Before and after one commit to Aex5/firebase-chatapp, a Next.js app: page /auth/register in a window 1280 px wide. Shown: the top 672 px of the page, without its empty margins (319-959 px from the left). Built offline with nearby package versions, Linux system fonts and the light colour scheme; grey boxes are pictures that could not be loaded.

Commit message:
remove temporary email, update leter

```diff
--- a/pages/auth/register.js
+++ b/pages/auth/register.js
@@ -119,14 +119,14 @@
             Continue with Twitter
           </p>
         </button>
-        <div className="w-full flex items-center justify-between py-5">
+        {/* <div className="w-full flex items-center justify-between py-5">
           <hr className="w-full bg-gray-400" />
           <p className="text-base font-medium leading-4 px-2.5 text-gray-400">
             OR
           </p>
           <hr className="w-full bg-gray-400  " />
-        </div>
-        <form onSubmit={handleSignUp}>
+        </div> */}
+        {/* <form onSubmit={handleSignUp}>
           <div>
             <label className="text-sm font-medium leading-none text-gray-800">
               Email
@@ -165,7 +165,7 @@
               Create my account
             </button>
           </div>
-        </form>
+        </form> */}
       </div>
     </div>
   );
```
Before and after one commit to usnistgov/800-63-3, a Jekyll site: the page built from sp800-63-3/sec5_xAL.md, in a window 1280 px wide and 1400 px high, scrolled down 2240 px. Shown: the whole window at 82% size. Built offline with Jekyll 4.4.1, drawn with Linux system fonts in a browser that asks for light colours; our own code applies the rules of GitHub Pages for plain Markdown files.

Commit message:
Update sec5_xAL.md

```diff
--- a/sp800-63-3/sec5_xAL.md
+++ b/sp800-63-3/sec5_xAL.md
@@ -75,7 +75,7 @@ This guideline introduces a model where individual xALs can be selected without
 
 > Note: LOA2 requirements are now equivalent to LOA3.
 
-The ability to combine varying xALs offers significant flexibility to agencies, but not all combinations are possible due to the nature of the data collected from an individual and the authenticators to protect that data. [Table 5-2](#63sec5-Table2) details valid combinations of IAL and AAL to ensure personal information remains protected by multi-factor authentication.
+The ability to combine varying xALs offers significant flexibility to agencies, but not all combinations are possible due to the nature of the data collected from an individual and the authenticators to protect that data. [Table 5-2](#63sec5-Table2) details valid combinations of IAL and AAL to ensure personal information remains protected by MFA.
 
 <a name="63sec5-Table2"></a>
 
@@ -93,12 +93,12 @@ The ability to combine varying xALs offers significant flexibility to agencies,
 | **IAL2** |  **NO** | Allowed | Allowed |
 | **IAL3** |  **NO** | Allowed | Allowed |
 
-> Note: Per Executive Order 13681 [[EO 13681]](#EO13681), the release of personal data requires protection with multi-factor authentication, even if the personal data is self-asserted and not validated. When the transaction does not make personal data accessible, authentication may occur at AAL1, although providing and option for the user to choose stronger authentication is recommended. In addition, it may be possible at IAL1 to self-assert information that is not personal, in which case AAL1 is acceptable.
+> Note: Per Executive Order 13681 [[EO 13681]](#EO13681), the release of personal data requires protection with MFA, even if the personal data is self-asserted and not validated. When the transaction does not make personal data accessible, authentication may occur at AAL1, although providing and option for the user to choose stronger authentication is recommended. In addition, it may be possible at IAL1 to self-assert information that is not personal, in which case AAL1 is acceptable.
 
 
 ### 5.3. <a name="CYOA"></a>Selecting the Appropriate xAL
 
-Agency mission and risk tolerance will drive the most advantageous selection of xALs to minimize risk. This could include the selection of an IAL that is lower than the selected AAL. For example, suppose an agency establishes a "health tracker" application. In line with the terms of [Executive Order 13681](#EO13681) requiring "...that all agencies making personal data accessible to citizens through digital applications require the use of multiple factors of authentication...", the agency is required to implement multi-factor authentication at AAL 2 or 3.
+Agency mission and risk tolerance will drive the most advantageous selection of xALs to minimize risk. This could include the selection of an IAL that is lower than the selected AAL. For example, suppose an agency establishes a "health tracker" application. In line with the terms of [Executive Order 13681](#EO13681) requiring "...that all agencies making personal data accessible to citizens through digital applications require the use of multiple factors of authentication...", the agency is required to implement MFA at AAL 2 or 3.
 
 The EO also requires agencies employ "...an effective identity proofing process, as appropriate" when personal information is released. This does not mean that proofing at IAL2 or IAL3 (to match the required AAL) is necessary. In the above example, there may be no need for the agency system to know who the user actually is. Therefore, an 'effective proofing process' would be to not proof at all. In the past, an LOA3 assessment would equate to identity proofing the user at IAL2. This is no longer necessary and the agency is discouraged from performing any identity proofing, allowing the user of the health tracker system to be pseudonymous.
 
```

------------------------------------------------------------------------

Task statement —
Reproduce every record, making sure each one stays exactly the same.

Solution to the problem —
Before and after one commit to Aex5/firebase-chatapp, a Next.js app: page /auth/register in a window 1280 px wide. Shown: the top 672 px of the page, without its empty margins (319-959 px from the left). Built offline with nearby package versions, Linux system fonts and the light colour scheme; grey boxes are pictures that could not be loaded.

Commit message:
remove temporary email, update leter

```diff
--- a/pages/auth/register.js
+++ b/pages/auth/register.js
@@ -119,14 +119,14 @@
             Continue with Twitter
           </p>
         </button>
-        <div className="w-full flex items-center justify-between py-5">
+        {/* <div className="w-full flex items-center justify-between py-5">
           <hr className="w-full bg-gray-400" />
           <p className="text-base font-medium leading-4 px-2.5 text-gray-400">
             OR
           </p>
           <hr className="w-full bg-gray-400  " />
-        </div>
-        <form onSubmit={handleSignUp}>
+        </div> */}
+        {/* <form onSubmit={handleSignUp}>
           <div>
             <label className="text-sm font-medium leading-none text-gray-800">
               Email
@@ -165,7 +165,7 @@
               Create my account
             </button>
           </div>
-        </form>
+        </form> */}
       </div>
     </div>
   );
```
Before and after one commit to usnistgov/800-63-3, a Jekyll site: the page built from sp800-63-3/sec5_xAL.md, in a window 1280 px wide and 1400 px high, scrolled down 2240 px. Shown: the whole window at 82% size. Built offline with Jekyll 4.4.1, drawn with Linux system fonts in a browser that asks for light colours; our own code applies the rules of GitHub Pages for plain Markdown files.

Commit message:
Update sec5_xAL.md

```diff
--- a/sp800-63-3/sec5_xAL.md
+++ b/sp800-63-3/sec5_xAL.md
@@ -75,7 +75,7 @@ This guideline introduces a model where individual xALs can be selected without
 
 > Note: LOA2 requirements are now equivalent to LOA3.
 
-The ability to combine varying xALs offers significant flexibility to agencies, but not all combinations are possible due to the nature of the data collected from an individual and the authenticators to protect that data. [Table 5-2](#63sec5-Table2) details valid combinations of IAL and AAL to ensure personal information remains protected by multi-factor authentication.
+The ability to combine varying xALs offers significant flexibility to agencies, but not all combinations are possible due to the nature of the data collected from an individual and the authenticators to protect that data. [Table 5-2](#63sec5-Table2) details valid combinations of IAL and AAL to ensure personal information remains protected by MFA.
 
 <a name="63sec5-Table2"></a>
 
@@ -93,12 +93,12 @@ The ability to combine varying xALs offers significant flexibility to agencies,
 | **IAL2** |  **NO** | Allowed | Allowed |
 | **IAL3** |  **NO** | Allowed | Allowed |
 
-> Note: Per Executive Order 13681 [[EO 13681]](#EO13681), the release of personal data requires protection with multi-factor authentication, even if the personal data is self-asserted and not validated. When the transaction does not make personal data accessible, authentication may occur at AAL1, although providing and option for the user to choose stronger authentication is recommended. In addition, it may be possible at IAL1 to self-assert information that is not personal, in which case AAL1 is acceptable.
+> Note: Per Executive Order 13681 [[EO 13681]](#EO13681), the release of personal data requires protection with MFA, even if the personal data is self-asserted and not validated. When the transaction does not make personal data accessible, authentication may occur at AAL1, although providing and option for the user to choose stronger authentication is recommended. In addition, it may be possible at IAL1 to self-assert information that is not personal, in which case AAL1 is acceptable.
 
 
 ### 5.3. <a name="CYOA"></a>Selecting the Appropriate xAL
 
-Agency mission and risk tolerance will drive the most advantageous selection of xALs to minimize risk. This could include the selection of an IAL that is lower than the selected AAL. For example, suppose an agency establishes a "health tracker" application. In line with the terms of [Executive Order 13681](#EO13681) requiring "...that all agencies making personal data accessible to citizens through digital applications require the use of multiple factors of authentication...", the agency is required to implement multi-factor authentication at AAL 2 or 3.
+Agency mission and risk tolerance will drive the most advantageous selection of xALs to minimize risk. This could include the selection of an IAL that is lower than the selected AAL. For example, suppose an agency establishes a "health tracker" application. In line with the terms of [Executive Order 13681](#EO13681) requiring "...that all agencies making personal data accessible to citizens through digital applications require the use of multiple factors of authentication...", the agency is required to implement MFA at AAL 2 or 3.
 
 The EO also requires agencies employ "...an effective identity proofing process, as appropriate" when personal information is released. This does not mean that proofing at IAL2 or IAL3 (to match the required AAL) is necessary. In the above example, there may be no need for the agency system to know who the user actually is. Therefore, an 'effective proofing process' would be to not proof at all. In the past, an LOA3 assessment would equate to identity proofing the user at IAL2. This is no longer necessary and the agency is discouraged from performing any identity proofing, allowing the user of the health tracker system to be pseudonymous.
 
```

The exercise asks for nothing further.